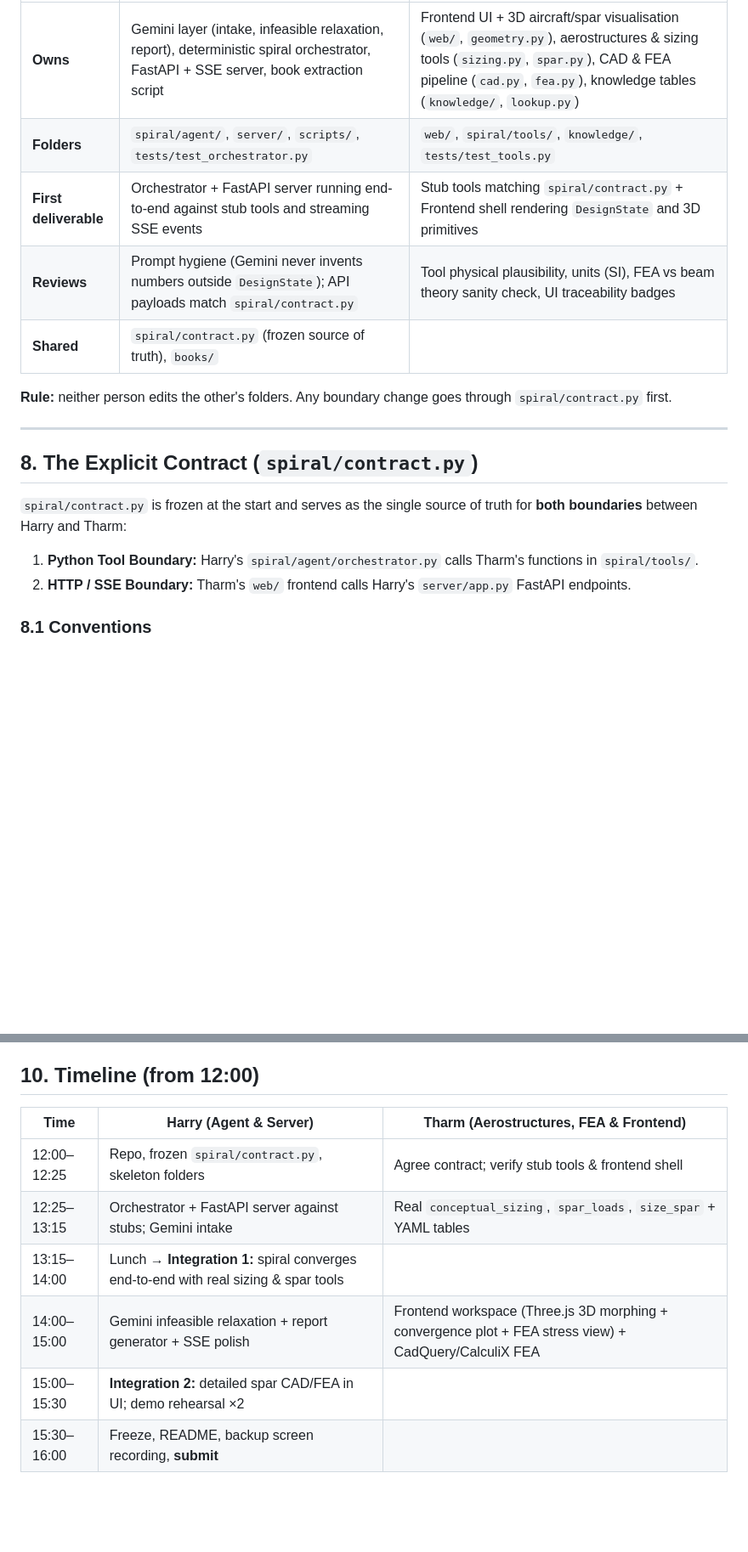
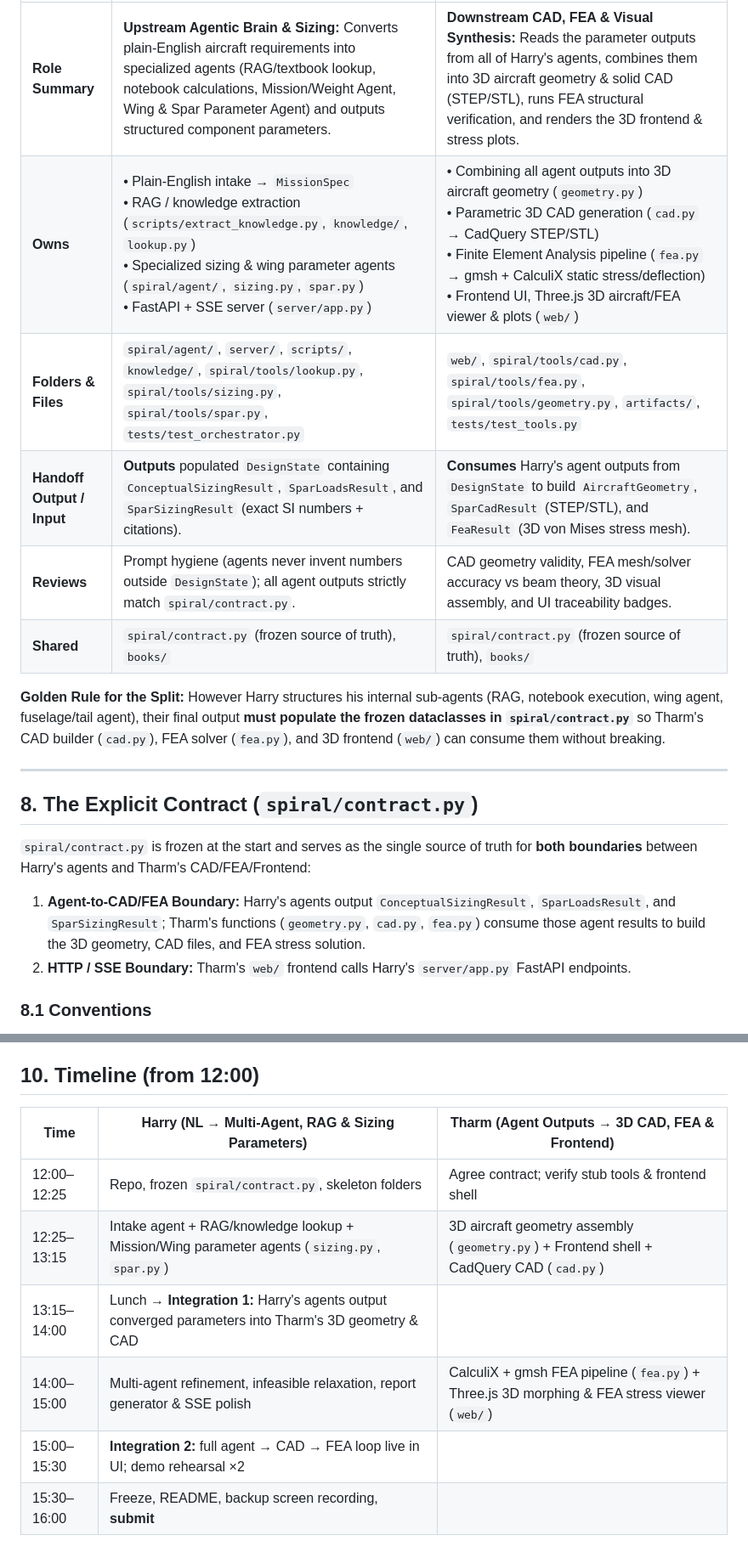
Before and after one commit to Hha21/halloween-hack, a Markdown page: DESIGN_SPEC.md, 2 parts joined by grey strips. Shown at 85% size. Rendered like a GitHub page; blank space fills up the shorter version.

```diff
--- a/DESIGN_SPEC.md
+++ b/DESIGN_SPEC.md
@@ -179,18 +205,19 @@ spiral/
 |---|---|---|
-| **Owns** | Gemini layer (intake, infeasible relaxation, report), deterministic spiral orchestrator, FastAPI + SSE server, book extraction script | Frontend UI + 3D aircraft/spar visualisation (`web/`, `geometry.py`), aerostructures & sizing tools (`sizing.py`, `spar.py`), CAD & FEA pipeline (`cad.py`, `fea.py`), knowledge tables (`knowledge/`, `lookup.py`) |
-| **Folders** | `spiral/agent/`, `server/`, `scripts/`, `tests/test_orchestrator.py` | `web/`, `spiral/tools/`, `knowledge/`, `tests/test_tools.py` |
-| **First deliverable** | Orchestrator + FastAPI server running end-to-end against stub tools and streaming SSE events | Stub tools matching `spiral/contract.py` + Frontend shell rendering `DesignState` and 3D primitives |
-| **Reviews** | Prompt hygiene (Gemini never invents numbers outside `DesignState`); API payloads match `spiral/contract.py` | Tool physical plausibility, units (SI), FEA vs beam theory sanity check, UI traceability badges |
-| **Shared** | `spiral/contract.py` (frozen source of truth), `books/` | |
+| **Role Summary** | **Upstream Agentic Brain & Sizing:** Converts plain-English aircraft requirements into specialized agents (RAG/textbook lookup, notebook calculations, Mission/Weight Agent, Wing & Spar Parameter Agent) and outputs structured component parameters. | **Downstream CAD, FEA & Visual Synthesis:** Reads the parameter outputs from all of Harry's agents, combines them into 3D aircraft geometry & solid CAD (STEP/STL), runs FEA structural verification, and renders the 3D frontend & stress plots. |
+| **Owns** | • Plain-English intake → `MissionSpec`<br>• RAG / knowledge extraction (`scripts/extract_knowledge.py`, `knowledge/`, `lookup.py`)<br>• Specialized sizing & wing parameter agents (`spiral/agent/`, `sizing.py`, `spar.py`)<br>• FastAPI + SSE server (`server/app.py`) | • Combining all agent outputs into 3D aircraft geometry (`geometry.py`)<br>• Parametric 3D CAD generation (`cad.py` → CadQuery STEP/STL)<br>• Finite Element Analysis pipeline (`fea.py` → gmsh + CalculiX static stress/deflection)<br>• Frontend UI, Three.js 3D aircraft/FEA viewer & plots (`web/`) |
+| **Folders & Files** | `spiral/agent/`, `server/`, `scripts/`, `knowledge/`, `spiral/tools/lookup.py`, `spiral/tools/sizing.py`, `spiral/tools/spar.py`, `tests/test_orchestrator.py` | `web/`, `spiral/tools/cad.py`, `spiral/tools/fea.py`, `spiral/tools/geometry.py`, `artifacts/`, `tests/test_tools.py` |
+| **Handoff Output / Input** | **Outputs** populated `DesignState` containing `ConceptualSizingResult`, `SparLoadsResult`, and `SparSizingResult` (exact SI numbers + citations). | **Consumes** Harry's agent outputs from `DesignState` to build `AircraftGeometry`, `SparCadResult` (STEP/STL), and `FeaResult` (3D von Mises stress mesh). |
+| **Reviews** | Prompt hygiene (agents never invent numbers outside `DesignState`); all agent outputs strictly match `spiral/contract.py`. | CAD geometry validity, FEA mesh/solver accuracy vs beam theory, 3D visual assembly, and UI traceability badges. |
+| **Shared** | `spiral/contract.py` (frozen source of truth), `books/` | `spiral/contract.py` (frozen source of truth), `books/` |
 
-**Rule:** neither person edits the other's folders. Any boundary change goes through `spiral/contract.py` first.
+**Golden Rule for the Split:** However Harry structures his internal sub-agents (RAG, notebook execution, wing agent, fuselage/tail agent), their final output **must populate the frozen dataclasses in `spiral/contract.py`** so Tharm's CAD builder (`cad.py`), FEA solver (`fea.py`), and 3D frontend (`web/`) can consume them without breaking.
 
 ---
 
 ## 8. The Explicit Contract (`spiral/contract.py`)
 
-`spiral/contract.py` is frozen at the start and serves as the single source of truth for **both boundaries** between Harry and Tharm:
-1. **Python Tool Boundary:** Harry's `spiral/agent/orchestrator.py` calls Tharm's functions in `spiral/tools/`.
+`spiral/contract.py` is frozen at the start and serves as the single source of truth for **both boundaries** between Harry's agents and Tharm's CAD/FEA/Frontend:
+1. **Agent-to-CAD/FEA Boundary:** Harry's agents output `ConceptualSizingResult`, `SparLoadsResult`, and `SparSizingResult`; Tharm's functions (`geometry.py`, `cad.py`, `fea.py`) consume those agent results to build the 3D geometry, CAD files, and FEA stress solution.
 2. **HTTP / SSE Boundary:** Tharm's `web/` frontend calls Harry's `server/app.py` FastAPI endpoints.
 
 ### 8.1 Conventions
@@ -418,13 +447,13 @@ Each SSE frame is `event: <type>\ndata: <json>\n\n`:
 
 ## 10. Timeline (from 12:00)
 
-| Time | Harry (Agent & Server) | Tharm (Aerostructures, FEA & Frontend) |
+| Time | Harry (NL → Multi-Agent, RAG & Sizing Parameters) | Tharm (Agent Outputs → 3D CAD, FEA & Frontend) |
 |---|---|---|
 | 12:00–12:25 | Repo, frozen `spiral/contract.py`, skeleton folders | Agree contract; verify stub tools & frontend shell |
-| 12:25–13:15 | Orchestrator + FastAPI server against stubs; Gemini intake | Real `conceptual_sizing`, `spar_loads`, `size_spar` + YAML tables |
-| 13:15–14:00 | Lunch → **Integration 1:** spiral converges end-to-end with real sizing & spar tools | |
-| 14:00–15:00 | Gemini infeasible relaxation + report generator + SSE polish | Frontend workspace (Three.js 3D morphing + convergence plot + FEA stress view) + CadQuery/CalculiX FEA |
-| 15:00–15:30 | **Integration 2:** detailed spar CAD/FEA in UI; demo rehearsal ×2 | |
+| 12:25–13:15 | Intake agent + RAG/knowledge lookup + Mission/Wing parameter agents (`sizing.py`, `spar.py`) | 3D aircraft geometry assembly (`geometry.py`) + Frontend shell + CadQuery CAD (`cad.py`) |
+| 13:15–14:00 | Lunch → **Integration 1:** Harry's agents output converged parameters into Tharm's 3D geometry & CAD | |
+| 14:00–15:00 | Multi-agent refinement, infeasible relaxation, report generator & SSE polish | CalculiX + gmsh FEA pipeline (`fea.py`) + Three.js 3D morphing & FEA stress viewer (`web/`) |
+| 15:00–15:30 | **Integration 2:** full agent → CAD → FEA loop live in UI; demo rehearsal ×2 | |
 | 15:30–16:00 | Freeze, README, backup screen recording, **submit** | |
 
 ## 11. Demo script (3 minutes)
```
Also changed, not shown: other parts of DESIGN_SPEC.md (+46 -18 lines).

#### WHAT YOU SHOULD DO:
For every line of the records that has the word "source" in it, make a copy.

#### EXPECTED OUTPUT:
-| **Shared** | `spiral/contract.py` (frozen source of truth), `books/` | |
+| **Shared** | `spiral/contract.py` (frozen source of truth), `books/` | `spiral/contract.py` (frozen source of truth), `books/` |
-`spiral/contract.py` is frozen at the start and serves as the single source of truth for **both boundaries** between Harry and Tharm:
+`spiral/contract.py` is frozen at the start and serves as the single source of truth for **both boundaries** between Harry's agents and Tharm's CAD/FEA/Frontend:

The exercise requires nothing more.